15-year old Rocky River, Ohio resident Ian Moran started racing at sail camp seven years ago. He caught the racing bug immediately. He’s already finished on the podium in several Opti regattas, and is now expanding his skills to include other boats as he pursues his passion on the water.
When did you start racing? Why?
I started racing when I was 8-years old at sail camp. They held a regatta at our club the second week of camp and invited me to race. I had so much fun during the regatta, I joined race team the following week and have been racing ever since.
Where and how do you train?
In the summer, I train at my home club – Edgewater Yacht Club – in Cleveland, Ohio on Lake Erie. Once I made the US National Team, I decided to homeschool so I could train in the winter with Coral Reef in Miami.
I really like to practice. It allows me to try different things I will use on the race course. I try to stay fit by running and lifting weights, especially now that I am starting to sail other boats.
What’s your favorite part of racing?
I think for me the hardest part is the start, but it is also one of the most rewarding. You have all the boats in one spot at the same time, and you have all sorts of different sailing abilities. You can be in the perfect position and still have someone make a mistake and wreck your start.
What was your biggest failure? What did you learn from that experience?
My first team trial. I probably only weighed 65 pounds, and it was really windy the first three days. I wanted to blame not doing well [on my size], until I saw one of the top kids was no bigger than me. It really motivated me to work harder in the big breeze. Now I can’t wait to get out there when it blows.
What’s been your greatest success? What did you learn from that experience?
It’s hard to pick just one thing. The year I got serious about traveling to major regattas I was able to win the Great Lakes Championship, Midwinters in New Orleans, and I took second place at the New Jersey State Championship and Southeast Championship in Pensacola. I then was able to finish second at the Orange Bowl Regatta. I learned that hard work and practice really pay off.
What are your sailing strengths?

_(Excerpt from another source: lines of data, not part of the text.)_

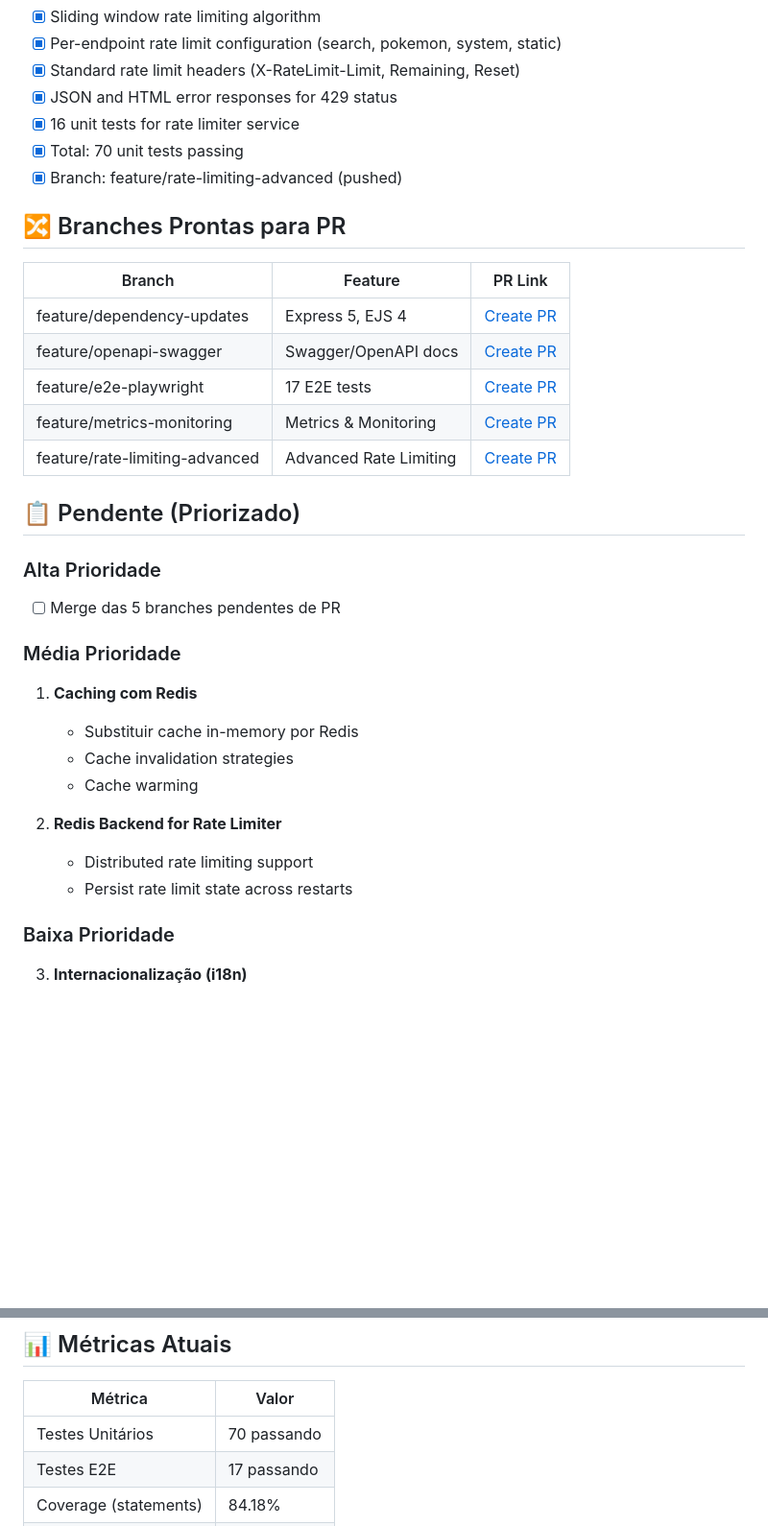
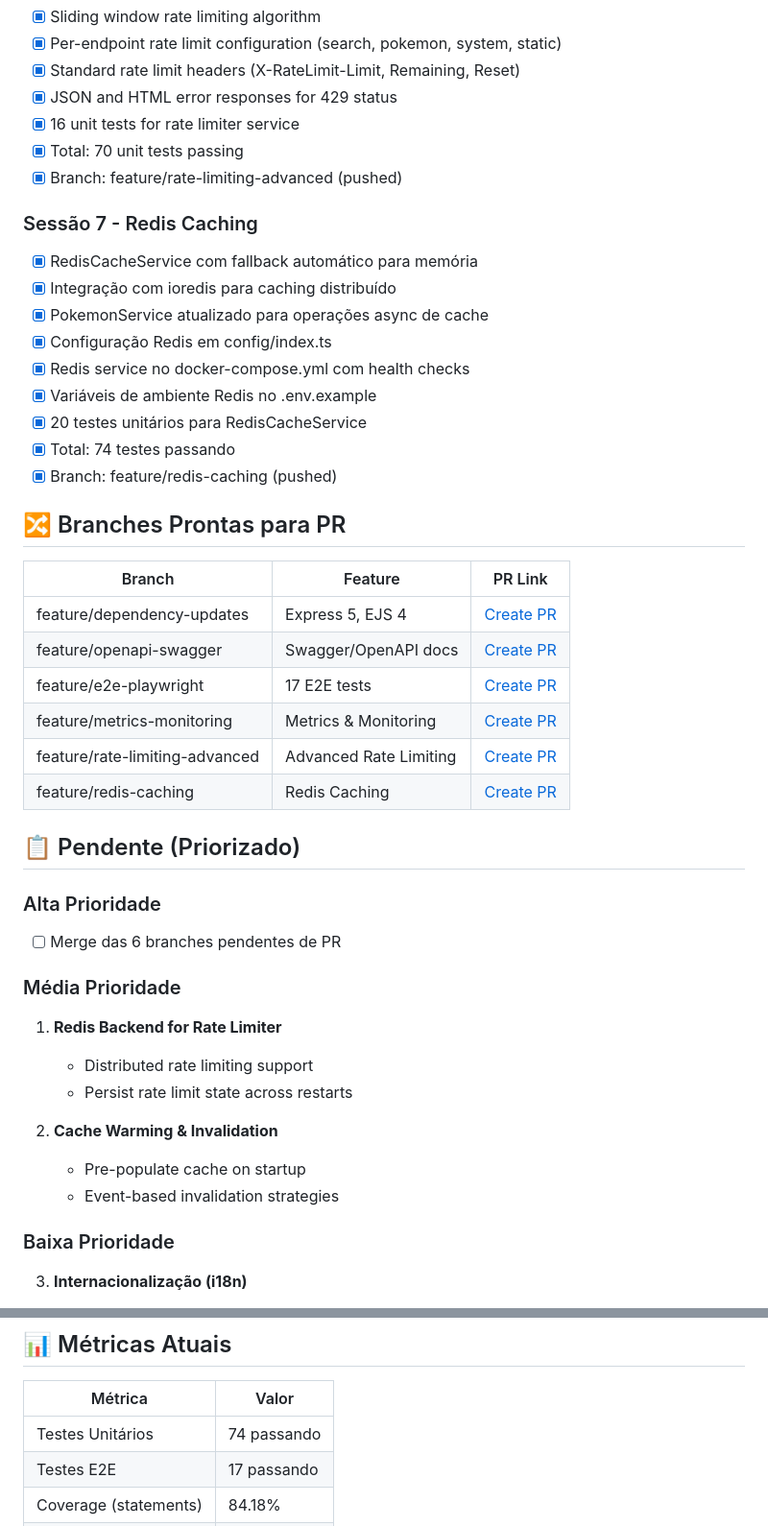
Before and after one commit to plcunha/pokedex-ads, a Markdown page: .plcode/backlog.md, 2 parts joined by grey strips. Shown at 96% size. Rendered like a GitHub page; blank space fills up the shorter version.

Commit message:
docs: update backlog with session 7 (Redis caching)

```diff
--- a/.plcode/backlog.md
+++ b/.plcode/backlog.md
@@ -47,6 +47,17 @@
 - [x] Total: 70 unit tests passing
 - [x] Branch: feature/rate-limiting-advanced (pushed)
 
+### Sessão 7 - Redis Caching
+- [x] RedisCacheService com fallback automático para memória
+- [x] Integração com ioredis para caching distribuído
+- [x] PokemonService atualizado para operações async de cache
+- [x] Configuração Redis em config/index.ts
+- [x] Redis service no docker-compose.yml com health checks
+- [x] Variáveis de ambiente Redis no .env.example
+- [x] 20 testes unitários para RedisCacheService
+- [x] Total: 74 testes passando
+- [x] Branch: feature/redis-caching (pushed)
+
 ## 🔀 Branches Prontas para PR
 
 | Branch | Feature | PR Link |
@@ -56,21 +67,21 @@
 | feature/e2e-playwright | 17 E2E tests | [Create PR](https://github.com/plcunha/pokedex-ads/pull/new/feature/e2e-playwright) |
 | feature/metrics-monitoring | Metrics & Monitoring | [Create PR](https://github.com/plcunha/pokedex-ads/pull/new/feature/metrics-monitoring) |
 | feature/rate-limiting-advanced | Advanced Rate Limiting | [Create PR](https://github.com/plcunha/pokedex-ads/pull/new/feature/rate-limiting-advanced) |
+| feature/redis-caching | Redis Caching | [Create PR](https://github.com/plcunha/pokedex-ads/pull/new/feature/redis-caching) |
 
 ## 📋 Pendente (Priorizado)
 
 ### Alta Prioridade
-- [ ] Merge das 5 branches pendentes de PR
+- [ ] Merge das 6 branches pendentes de PR
 
 ### Média Prioridade
-1. **Caching com Redis**
-   - Substituir cache in-memory por Redis
-   - Cache invalidation strategies
-   - Cache warming
-
-2. **Redis Backend for Rate Limiter**
+1. **Redis Backend for Rate Limiter**
    - Distributed rate limiting support
    - Persist rate limit state across restarts
+
+2. **Cache Warming & Invalidation**
+   - Pre-populate cache on startup
+   - Event-based invalidation strategies
 
 ### Baixa Prioridade
 3. **Internacionalização (i18n)**
@@ -86,7 +97,7 @@
 
 | Métrica | Valor |
 |---------|-------|
-| Testes Unitários | 70 passando |
+| Testes Unitários | 74 passando |
 | Testes E2E | 17 passando |
 | Coverage (statements) | 84.18% |
 | Coverage (branches) | 73.41% |
```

I really practice hard and listen to what coaching I get. I love to get out on the water whenever I can, even if it’s just having fun.
When did you start using Quantum® sails? Why?
I started to get too big for my sail that I was using, and I was looking for a more powerful sail that also performs well. Some of my teammates and friends were using the Quantum Black with success. I used my first Quantum sail during the Spring Fling regatta and loved the versatility it gave me in both light and heavy air.
How have Quantum sails helped your racing?
Quantum sails have really helped me by providing the most advanced racing equipment they make, making sailing easier.
Who supports and encourages your sailing? How?
My mom and dad, and many of the members of the Edgewater Yacht Club. Mom and Dad have not only been financially [supportive], but they take me to all the regattas and really have an interest in how I am doing. Sometimes our dinner table becomes a makeshift race course as we talk about some of the races.
One of the members of our club, Joe Colling, has a J/70, and he has let me skipper in all kinds of regattas. I recently did the J/70 North Americans and the Annapolis NOOD regatta.
Do you have other interests beyond sailing?
I like to play basketball, snowboard, and water ski. Up until last year I did short track speed skating (I actually finished fourth at nationals).
What’s next for you?
I am now sailing a C420 locally with hopes of making it to Nationals. I am also sailing a Jet 14, J/70, and just started sailing a Snipe. Sailing different boats really is a lot of fun. As different as they all are, they are all very similar.